In an urgent application before the Gauteng High Court in Pretoria on Thursday, the RTMC asked Judge Neil Tuchten to order Tasima, the company managing the eNatis system, to immediately vacate its premises in Midrand and hand over all vehicle-related data.
The corporation and the department of transport told the court that in November the Constitutional Court gave Tasima 30 days in which to hand over the system.
Tasima, on the other hand, said it needed time to do so as this was not a simple process. According to Tasima, the Constitutional Court merely meant that the process had to start within 30 days of its order and not that everything had to be completed within that time. The issue before court was how the Constitutional Court order had to be interpreted.
The highest court in the country handed down the order after it found that the extension of Tasima’s tender to manage the eNatis system was unlawful.
Advocate Etienne Labuschagne SC, on behalf of the RTMC, said the order was clear that the system had to be handed over within 30 days. He said Tasima had to hand over control of the e-Natis system and all data immediately. Staff running the system could stay, he said.
But advocate Alistair Franklin, for Tasima, said it was not so easy. In a counter-application he asked the court to direct a handover plan, so that the transfer could be done in an orderly manner.
He said the Constitutional Court did allow for a migration plan to ensure that the handover went smoothly and over a period of time. It was said that the eNatis system was a nationwide system of enormous complexity.
Franklin said apart from handing over the system gradually, Tasima also had to be paid its operation costs during this time.
Judge Tuchten said he could not alter the Constitutional Court order, but could merely interpret it. But the judge questioned Tasima’s counsel at length on why it did not simply hand over the system, as the court in any way ordered that the extension of its tender was unlawful.
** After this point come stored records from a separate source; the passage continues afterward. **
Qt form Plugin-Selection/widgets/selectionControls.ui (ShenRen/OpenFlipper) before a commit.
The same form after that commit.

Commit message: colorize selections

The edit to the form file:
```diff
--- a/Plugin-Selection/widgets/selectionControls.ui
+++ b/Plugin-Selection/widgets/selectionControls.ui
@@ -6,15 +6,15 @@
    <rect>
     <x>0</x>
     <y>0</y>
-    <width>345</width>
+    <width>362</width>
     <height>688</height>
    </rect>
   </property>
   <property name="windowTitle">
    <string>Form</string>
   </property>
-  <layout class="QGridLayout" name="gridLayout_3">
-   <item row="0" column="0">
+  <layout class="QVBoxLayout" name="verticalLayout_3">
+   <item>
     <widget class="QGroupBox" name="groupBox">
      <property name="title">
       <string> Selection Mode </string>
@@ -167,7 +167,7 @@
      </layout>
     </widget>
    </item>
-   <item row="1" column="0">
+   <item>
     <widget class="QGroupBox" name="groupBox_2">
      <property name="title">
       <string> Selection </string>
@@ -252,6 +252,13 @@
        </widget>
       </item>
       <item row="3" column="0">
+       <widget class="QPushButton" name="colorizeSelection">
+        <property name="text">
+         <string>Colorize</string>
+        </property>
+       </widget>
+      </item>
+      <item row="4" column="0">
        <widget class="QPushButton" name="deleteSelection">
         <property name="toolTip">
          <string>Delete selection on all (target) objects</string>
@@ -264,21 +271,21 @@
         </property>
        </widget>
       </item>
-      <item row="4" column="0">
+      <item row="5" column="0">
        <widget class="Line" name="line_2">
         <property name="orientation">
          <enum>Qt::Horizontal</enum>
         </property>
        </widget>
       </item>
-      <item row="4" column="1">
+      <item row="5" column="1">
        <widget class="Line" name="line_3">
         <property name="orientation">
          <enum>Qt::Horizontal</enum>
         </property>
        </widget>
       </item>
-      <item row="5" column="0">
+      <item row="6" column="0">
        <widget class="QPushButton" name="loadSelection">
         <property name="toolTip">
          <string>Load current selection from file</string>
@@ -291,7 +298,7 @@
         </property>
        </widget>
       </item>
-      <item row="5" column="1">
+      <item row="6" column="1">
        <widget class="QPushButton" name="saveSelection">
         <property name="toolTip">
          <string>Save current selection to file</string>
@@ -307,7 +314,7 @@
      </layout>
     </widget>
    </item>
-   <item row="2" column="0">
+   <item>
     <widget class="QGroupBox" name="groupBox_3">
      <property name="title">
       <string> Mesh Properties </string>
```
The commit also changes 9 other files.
Franklin said they could not simply hand over, as they had a responsibility to see that things ran smoothly.
'You should be grateful'
“If you hand over you will be free from your obligations. If the court ordered you to leave, it would absolve you,” the judge said.
Franklin responded that an immediate handover would place the country and the system in chaos. He said if all went well and according to plan, they might be ready to hand over within eight weeks.
A national disaster, meanwhile, was avoided when Tasima paid a portion of its outstanding R8 million bill to Telkom last week. The latter threatened to cut all data connection, after it had already cut the phone lines to the centre.